■ To do
Restate each line below word for word, skipping every picture.

.....

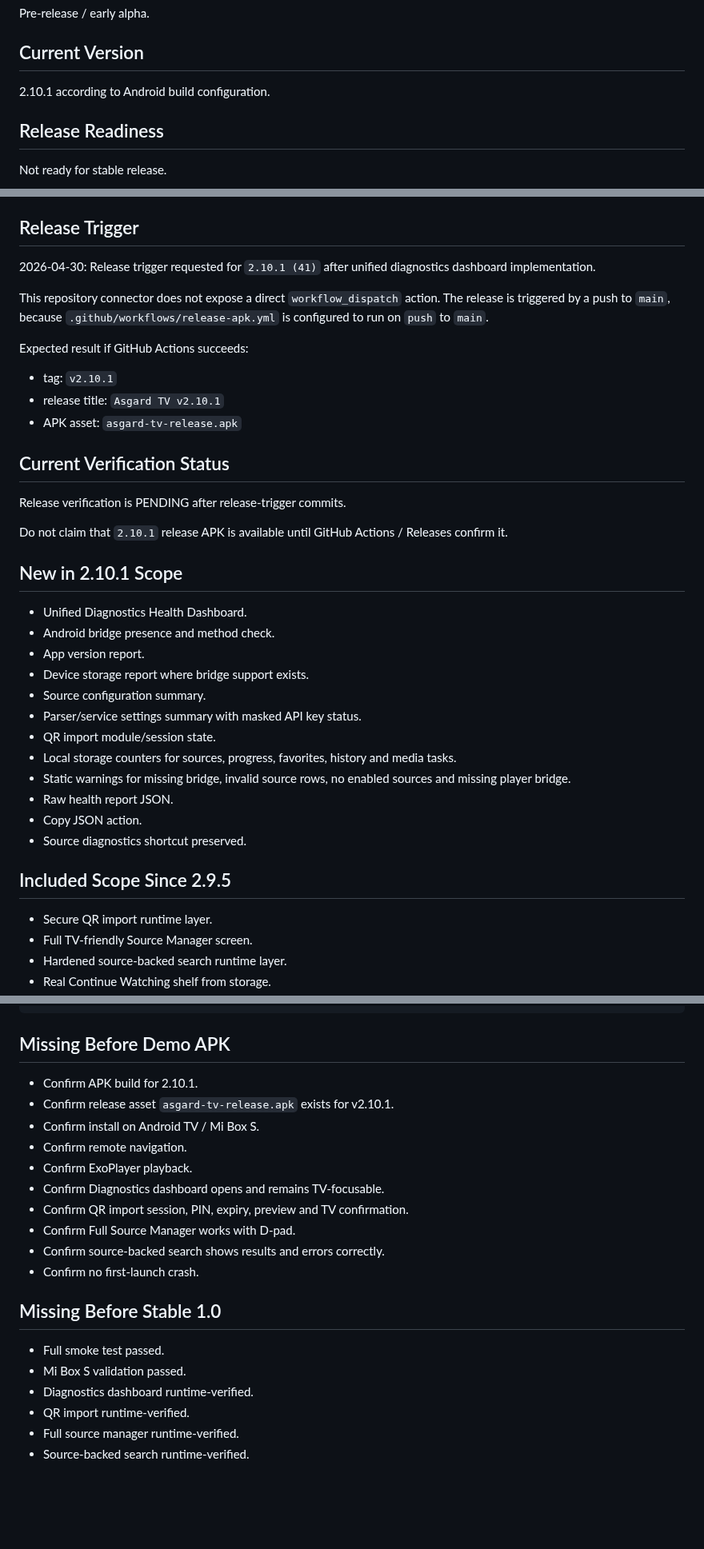
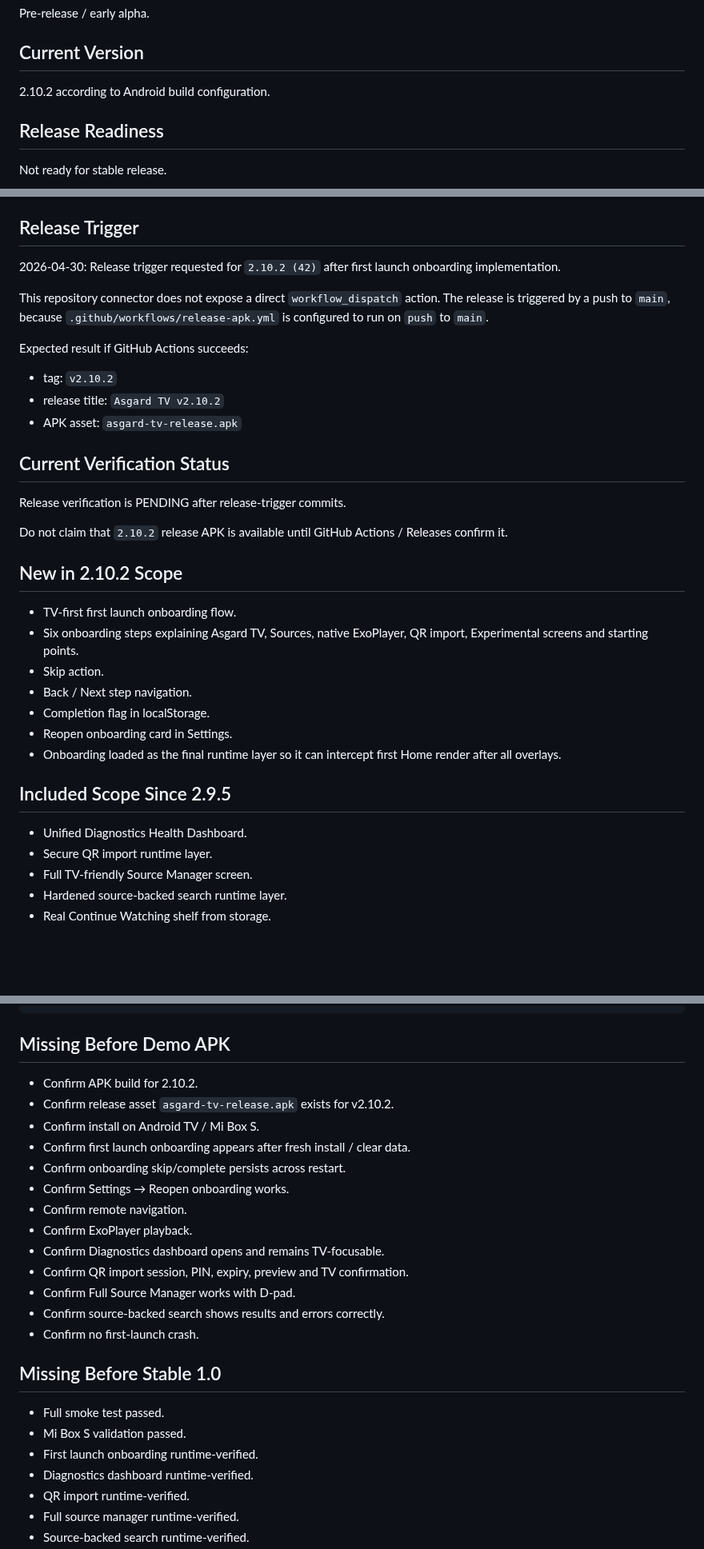
Before and after one commit to asker421/Asgard, a Markdown page: docs/release/RELEASE_STATUS.md, 3 parts joined by grey strips. Shown at 80% size. Rendered like a GitHub page; blank space fills up the shorter version.

Commit message:
Update release status for 2.10.2 onboarding

```diff
--- a/docs/release/RELEASE_STATUS.md
+++ b/docs/release/RELEASE_STATUS.md
@@ -8,7 +8,7 @@ Pre-release / early alpha.
 
 ## Current Version
 
-2.10.1 according to Android build configuration.
+2.10.2 according to Android build configuration.
 
 ## Release Readiness
 
@@ -22,39 +22,35 @@ Not ready for stable release.
 
 ## Release Trigger
 
-2026-04-30: Release trigger requested for `2.10.1 (41)` after unified diagnostics dashboard implementation.
+2026-04-30: Release trigger requested for `2.10.2 (42)` after first launch onboarding implementation.
 
 This repository connector does not expose a direct `workflow_dispatch` action. The release is triggered by a push to `main`, because `.github/workflows/release-apk.yml` is configured to run on `push` to `main`.
 
 Expected result if GitHub Actions succeeds:
 
-- tag: `v2.10.1`
-- release title: `Asgard TV v2.10.1`
+- tag: `v2.10.2`
+- release title: `Asgard TV v2.10.2`
 - APK asset: `asgard-tv-release.apk`
 
 ## Current Verification Status
 
 Release verification is PENDING after release-trigger commits.
 
-Do not claim that `2.10.1` release APK is available until GitHub Actions / Releases confirm it.
+Do not claim that `2.10.2` release APK is available until GitHub Actions / Releases confirm it.
 
-## New in 2.10.1 Scope
+## New in 2.10.2 Scope
 
-- Unified Diagnostics Health Dashboard.
-- Android bridge presence and method check.
-- App version report.
-- Device storage report where bridge support exists.
-- Source configuration summary.
-- Parser/service settings summary with masked API key status.
-- QR import module/session state.
-- Local storage counters for sources, progress, favorites, history and media tasks.
-- Static warnings for missing bridge, invalid source rows, no enabled sources and missing player bridge.
-- Raw health report JSON.
-- Copy JSON action.
-- Source diagnostics shortcut preserved.
+- TV-first first launch onboarding flow.
+- Six onboarding steps explaining Asgard TV, Sources, native ExoPlayer, QR import, Experimental screens and starting points.
+- Skip action.
+- Back / Next step navigation.
+- Completion flag in localStorage.
+- Reopen onboarding card in Settings.
+- Onboarding loaded as the final runtime layer so it can intercept first Home render after all overlays.
 
 ## Included Scope Since 2.9.5
 
+- Unified Diagnostics Health Dashboard.
 - Secure QR import runtime layer.
 - Full TV-friendly Source Manager screen.
 - Hardened source-backed search runtime layer.
@@ -81,9 +77,12 @@ docs/release/CHANGELOG.md
 
 ## Missing Before Demo APK
 
-- Confirm APK build for 2.10.1.
-- Confirm release asset `asgard-tv-release.apk` exists for v2.10.1.
+- Confirm APK build for 2.10.2.
+- Confirm release asset `asgard-tv-release.apk` exists for v2.10.2.
 - Confirm install on Android TV / Mi Box S.
+- Confirm first launch onboarding appears after fresh install / clear data.
+- Confirm onboarding skip/complete persists across restart.
+- Confirm Settings → Reopen onboarding works.
 - Confirm remote navigation.
 - Confirm ExoPlayer playback.
 - Confirm Diagnostics dashboard opens and remains TV-focusable.
@@ -96,6 +95,7 @@ docs/release/CHANGELOG.md
 
 - Full smoke test passed.
 - Mi Box S validation passed.
+- First launch onboarding runtime-verified.
 - Diagnostics dashboard runtime-verified.
 - QR import runtime-verified.
 - Full source manager runtime-verified.
```
Also changed, not shown: other parts of docs/release/RELEASE_STATUS.md (+1 -0 lines).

.....

■ Solution to the problem
Before and after one commit to asker421/Asgard, a Markdown page: docs/release/RELEASE_STATUS.md, 3 parts joined by grey strips. Shown at 80% size. Rendered like a GitHub page; blank space fills up the shorter version.

Commit message:
Update release status for 2.10.2 onboarding

```diff
--- a/docs/release/RELEASE_STATUS.md
+++ b/docs/release/RELEASE_STATUS.md
@@ -8,7 +8,7 @@ Pre-release / early alpha.
 
 ## Current Version
 
-2.10.1 according to Android build configuration.
+2.10.2 according to Android build configuration.
 
 ## Release Readiness
 
@@ -22,39 +22,35 @@ Not ready for stable release.
 
 ## Release Trigger
 
-2026-04-30: Release trigger requested for `2.10.1 (41)` after unified diagnostics dashboard implementation.
+2026-04-30: Release trigger requested for `2.10.2 (42)` after first launch onboarding implementation.
 
 This repository connector does not expose a direct `workflow_dispatch` action. The release is triggered by a push to `main`, because `.github/workflows/release-apk.yml` is configured to run on `push` to `main`.
 
 Expected result if GitHub Actions succeeds:
 
-- tag: `v2.10.1`
-- release title: `Asgard TV v2.10.1`
+- tag: `v2.10.2`
+- release title: `Asgard TV v2.10.2`
 - APK asset: `asgard-tv-release.apk`
 
 ## Current Verification Status
 
 Release verification is PENDING after release-trigger commits.
 
-Do not claim that `2.10.1` release APK is available until GitHub Actions / Releases confirm it.
+Do not claim that `2.10.2` release APK is available until GitHub Actions / Releases confirm it.
 
-## New in 2.10.1 Scope
+## New in 2.10.2 Scope
 
-- Unified Diagnostics Health Dashboard.
-- Android bridge presence and method check.
-- App version report.
-- Device storage report where bridge support exists.
-- Source configuration summary.
-- Parser/service settings summary with masked API key status.
-- QR import module/session state.
-- Local storage counters for sources, progress, favorites, history and media tasks.
-- Static warnings for missing bridge, invalid source rows, no enabled sources and missing player bridge.
-- Raw health report JSON.
-- Copy JSON action.
-- Source diagnostics shortcut preserved.
+- TV-first first launch onboarding flow.
+- Six onboarding steps explaining Asgard TV, Sources, native ExoPlayer, QR import, Experimental screens and starting points.
+- Skip action.
+- Back / Next step navigation.
+- Completion flag in localStorage.
+- Reopen onboarding card in Settings.
+- Onboarding loaded as the final runtime layer so it can intercept first Home render after all overlays.
 
 ## Included Scope Since 2.9.5
 
+- Unified Diagnostics Health Dashboard.
 - Secure QR import runtime layer.
 - Full TV-friendly Source Manager screen.
 - Hardened source-backed search runtime layer.
@@ -81,9 +77,12 @@ docs/release/CHANGELOG.md
 
 ## Missing Before Demo APK
 
-- Confirm APK build for 2.10.1.
-- Confirm release asset `asgard-tv-release.apk` exists for v2.10.1.
+- Confirm APK build for 2.10.2.
+- Confirm release asset `asgard-tv-release.apk` exists for v2.10.2.
 - Confirm install on Android TV / Mi Box S.
+- Confirm first launch onboarding appears after fresh install / clear data.
+- Confirm onboarding skip/complete persists across restart.
+- Confirm Settings → Reopen onboarding works.
 - Confirm remote navigation.
 - Confirm ExoPlayer playback.
 - Confirm Diagnostics dashboard opens and remains TV-focusable.
@@ -96,6 +95,7 @@ docs/release/CHANGELOG.md
 
 - Full smoke test passed.
 - Mi Box S validation passed.
+- First launch onboarding runtime-verified.
 - Diagnostics dashboard runtime-verified.
 - QR import runtime-verified.
 - Full source manager runtime-verified.
```
Also changed, not shown: other parts of docs/release/RELEASE_STATUS.md (+1 -0 lines).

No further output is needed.